- _Exercise aim_
Below is a block of records. Copy every line in it that contains the word "Weil".

(Source records)
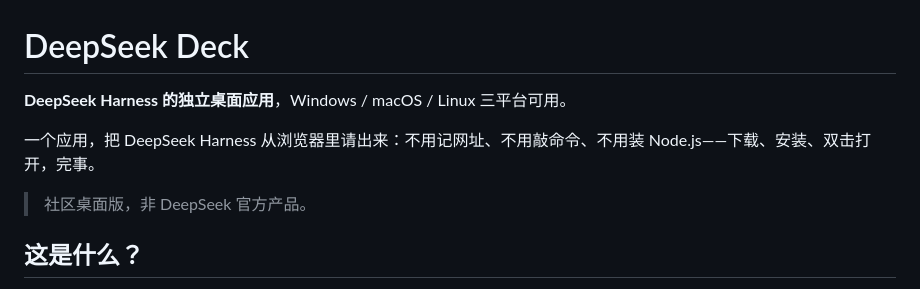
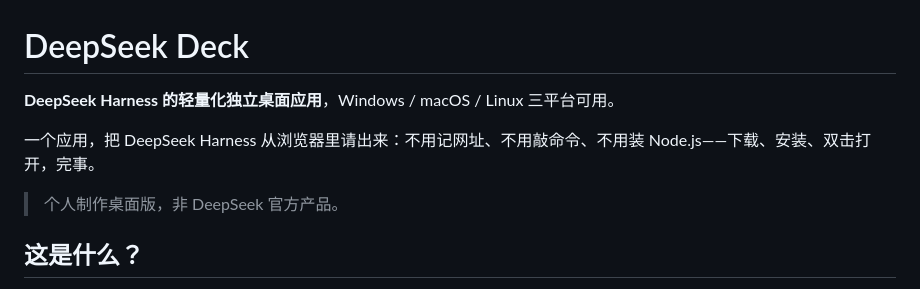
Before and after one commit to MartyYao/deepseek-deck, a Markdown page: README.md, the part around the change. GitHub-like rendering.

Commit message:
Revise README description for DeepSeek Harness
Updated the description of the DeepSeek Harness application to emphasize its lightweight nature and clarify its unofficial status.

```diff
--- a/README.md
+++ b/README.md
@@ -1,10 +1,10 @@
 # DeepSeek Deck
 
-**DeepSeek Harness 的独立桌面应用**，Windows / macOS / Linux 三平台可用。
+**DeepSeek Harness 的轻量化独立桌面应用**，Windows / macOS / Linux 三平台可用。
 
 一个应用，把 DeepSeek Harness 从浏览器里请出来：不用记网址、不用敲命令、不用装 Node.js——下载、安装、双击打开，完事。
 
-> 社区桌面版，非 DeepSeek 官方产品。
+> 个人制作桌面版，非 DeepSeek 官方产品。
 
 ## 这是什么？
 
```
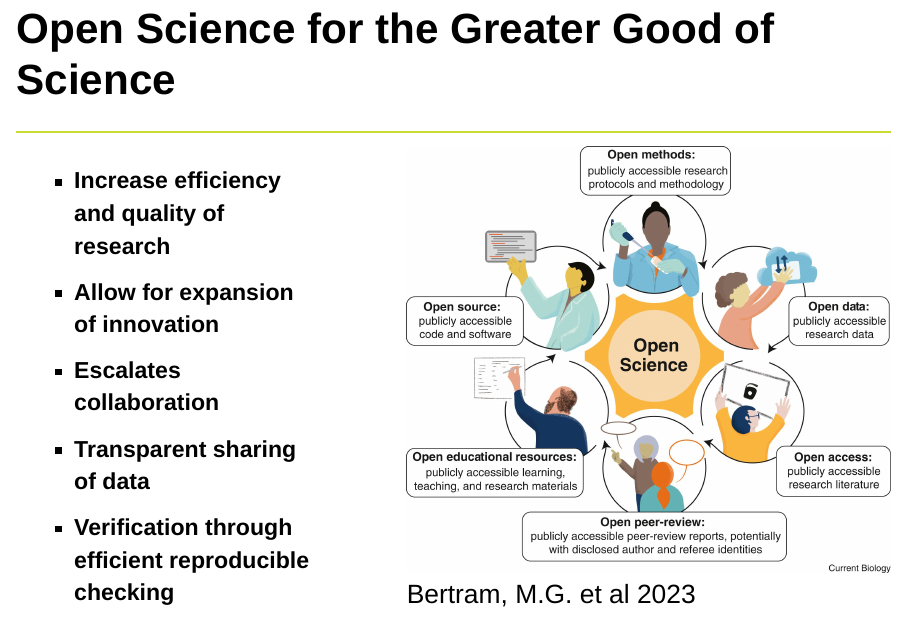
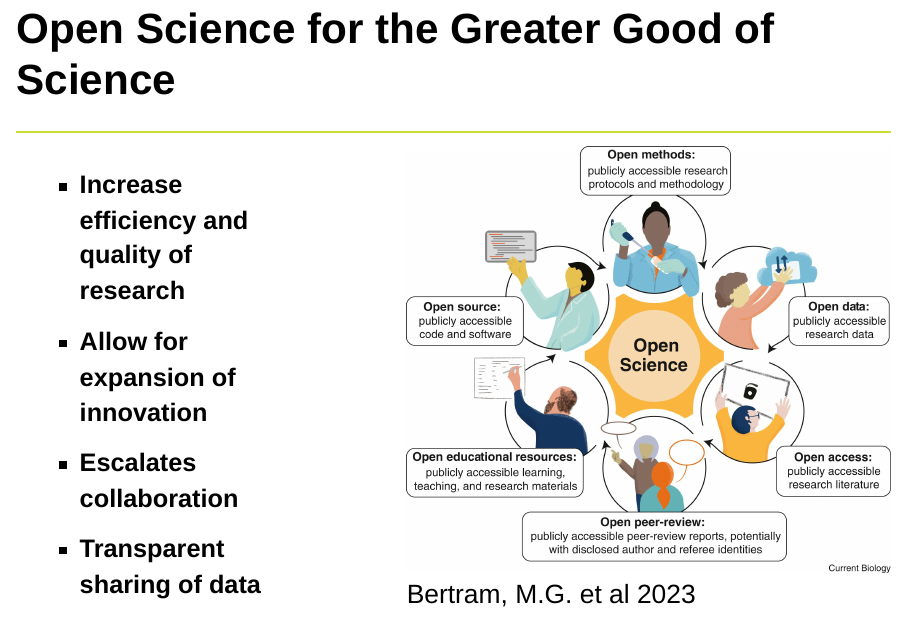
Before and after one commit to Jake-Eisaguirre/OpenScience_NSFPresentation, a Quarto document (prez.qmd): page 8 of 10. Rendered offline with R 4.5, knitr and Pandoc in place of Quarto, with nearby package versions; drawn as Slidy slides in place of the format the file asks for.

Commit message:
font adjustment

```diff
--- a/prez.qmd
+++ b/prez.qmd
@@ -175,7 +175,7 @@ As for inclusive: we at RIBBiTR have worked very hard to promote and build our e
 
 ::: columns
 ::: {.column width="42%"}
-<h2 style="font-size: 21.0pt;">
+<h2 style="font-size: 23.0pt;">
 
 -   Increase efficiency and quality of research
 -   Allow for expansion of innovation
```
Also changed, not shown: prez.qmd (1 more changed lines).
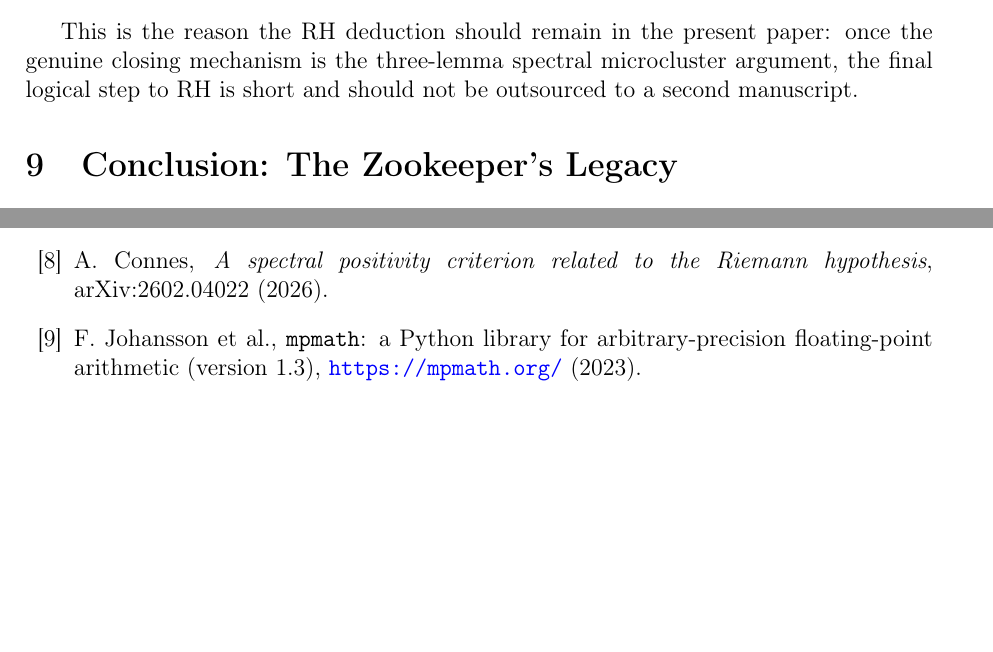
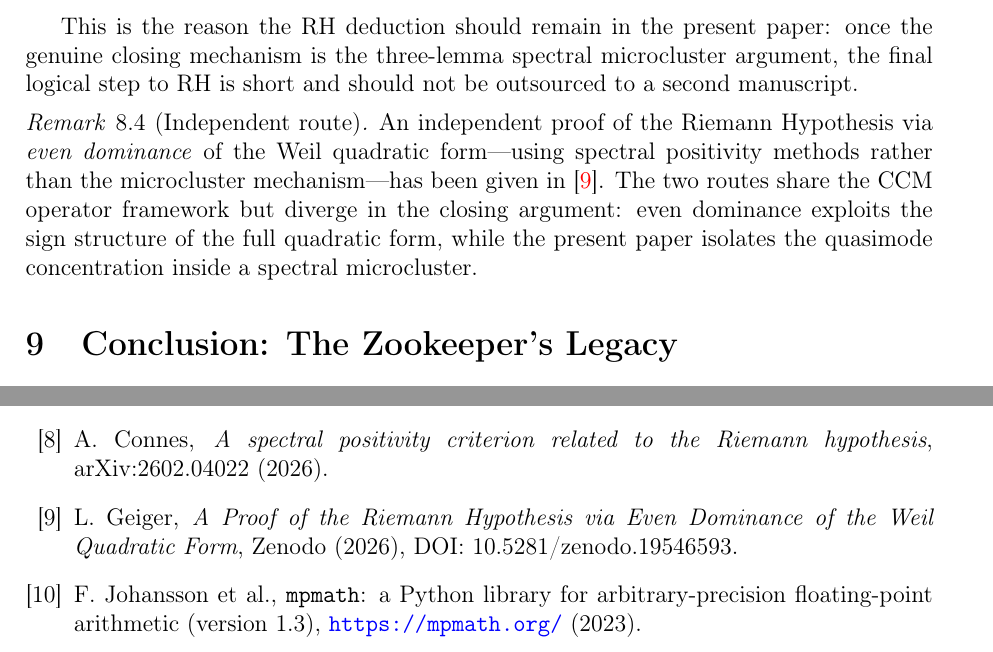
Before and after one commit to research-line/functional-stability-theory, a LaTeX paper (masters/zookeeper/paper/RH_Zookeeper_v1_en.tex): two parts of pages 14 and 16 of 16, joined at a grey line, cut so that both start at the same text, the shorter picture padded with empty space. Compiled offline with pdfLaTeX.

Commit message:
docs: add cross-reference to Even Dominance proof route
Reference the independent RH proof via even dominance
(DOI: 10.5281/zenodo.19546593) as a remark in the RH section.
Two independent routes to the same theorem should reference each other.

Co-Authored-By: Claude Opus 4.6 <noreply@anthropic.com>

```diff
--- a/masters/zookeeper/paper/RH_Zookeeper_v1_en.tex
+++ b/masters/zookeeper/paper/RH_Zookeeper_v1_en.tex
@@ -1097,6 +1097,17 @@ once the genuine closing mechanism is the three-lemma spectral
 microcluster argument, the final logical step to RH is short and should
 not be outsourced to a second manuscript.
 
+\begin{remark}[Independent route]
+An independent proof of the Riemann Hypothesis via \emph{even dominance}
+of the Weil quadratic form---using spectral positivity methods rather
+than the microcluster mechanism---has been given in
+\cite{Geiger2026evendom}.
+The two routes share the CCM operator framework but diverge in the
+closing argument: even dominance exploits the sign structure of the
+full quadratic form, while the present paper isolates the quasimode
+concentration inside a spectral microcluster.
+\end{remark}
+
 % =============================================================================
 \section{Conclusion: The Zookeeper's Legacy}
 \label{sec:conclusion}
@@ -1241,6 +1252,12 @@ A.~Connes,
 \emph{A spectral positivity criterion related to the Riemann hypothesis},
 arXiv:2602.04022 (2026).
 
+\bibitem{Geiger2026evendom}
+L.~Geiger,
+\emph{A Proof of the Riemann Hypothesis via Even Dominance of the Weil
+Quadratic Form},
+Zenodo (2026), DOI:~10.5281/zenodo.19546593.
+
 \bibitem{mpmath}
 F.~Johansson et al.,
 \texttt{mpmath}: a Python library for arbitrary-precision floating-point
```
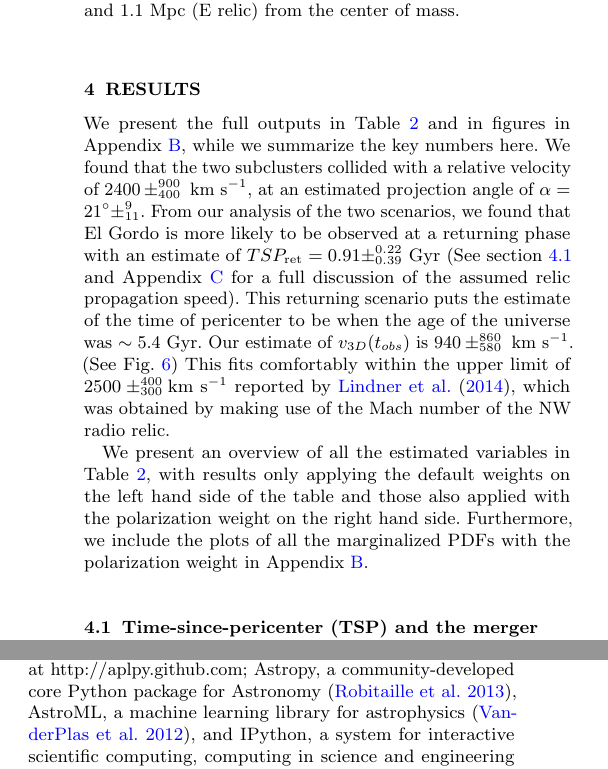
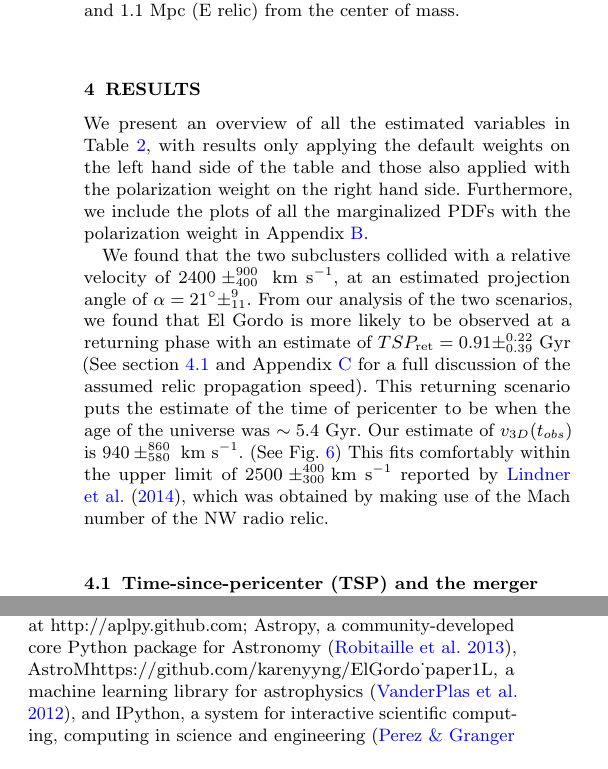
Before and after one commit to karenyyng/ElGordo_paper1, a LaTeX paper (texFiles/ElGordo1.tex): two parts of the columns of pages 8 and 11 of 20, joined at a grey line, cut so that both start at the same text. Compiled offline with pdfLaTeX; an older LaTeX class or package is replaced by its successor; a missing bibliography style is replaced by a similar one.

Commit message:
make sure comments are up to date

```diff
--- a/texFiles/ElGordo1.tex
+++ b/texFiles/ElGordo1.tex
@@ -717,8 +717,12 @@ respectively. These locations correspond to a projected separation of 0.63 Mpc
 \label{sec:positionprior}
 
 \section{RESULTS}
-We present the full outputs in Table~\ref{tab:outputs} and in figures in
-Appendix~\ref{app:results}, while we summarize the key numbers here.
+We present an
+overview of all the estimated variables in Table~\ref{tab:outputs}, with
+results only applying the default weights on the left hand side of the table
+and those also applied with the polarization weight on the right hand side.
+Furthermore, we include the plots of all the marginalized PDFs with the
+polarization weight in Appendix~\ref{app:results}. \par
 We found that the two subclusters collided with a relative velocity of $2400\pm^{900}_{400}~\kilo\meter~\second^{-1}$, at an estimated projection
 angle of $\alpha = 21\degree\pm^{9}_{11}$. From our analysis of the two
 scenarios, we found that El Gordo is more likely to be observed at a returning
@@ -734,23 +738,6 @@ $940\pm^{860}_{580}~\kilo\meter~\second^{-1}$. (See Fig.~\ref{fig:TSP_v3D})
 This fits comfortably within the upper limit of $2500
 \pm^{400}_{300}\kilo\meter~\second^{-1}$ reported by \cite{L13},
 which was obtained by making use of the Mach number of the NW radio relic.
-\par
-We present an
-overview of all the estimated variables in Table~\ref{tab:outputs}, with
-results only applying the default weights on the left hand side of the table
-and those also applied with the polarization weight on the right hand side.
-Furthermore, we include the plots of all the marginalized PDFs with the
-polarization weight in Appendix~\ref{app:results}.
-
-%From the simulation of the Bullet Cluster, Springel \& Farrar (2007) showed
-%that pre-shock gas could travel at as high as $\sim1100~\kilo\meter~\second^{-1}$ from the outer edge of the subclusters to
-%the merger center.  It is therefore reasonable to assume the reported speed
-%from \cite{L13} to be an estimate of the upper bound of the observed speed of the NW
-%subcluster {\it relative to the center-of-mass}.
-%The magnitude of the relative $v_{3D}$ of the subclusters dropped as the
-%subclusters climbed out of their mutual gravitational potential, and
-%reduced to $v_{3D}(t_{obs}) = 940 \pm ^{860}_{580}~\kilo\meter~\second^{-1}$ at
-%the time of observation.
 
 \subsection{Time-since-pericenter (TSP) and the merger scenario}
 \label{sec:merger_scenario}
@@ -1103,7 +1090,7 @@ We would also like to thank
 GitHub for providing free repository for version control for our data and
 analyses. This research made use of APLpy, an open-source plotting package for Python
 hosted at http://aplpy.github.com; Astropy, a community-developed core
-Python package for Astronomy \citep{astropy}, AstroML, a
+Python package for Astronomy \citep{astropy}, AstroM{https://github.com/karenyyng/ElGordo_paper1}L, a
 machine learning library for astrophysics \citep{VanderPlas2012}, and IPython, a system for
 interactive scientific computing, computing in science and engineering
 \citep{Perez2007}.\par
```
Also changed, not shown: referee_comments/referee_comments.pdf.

- _Exercise output_
+of the Weil quadratic form---using spectral positivity methods rather
+\emph{A Proof of the Riemann Hypothesis via Even Dominance of the Weil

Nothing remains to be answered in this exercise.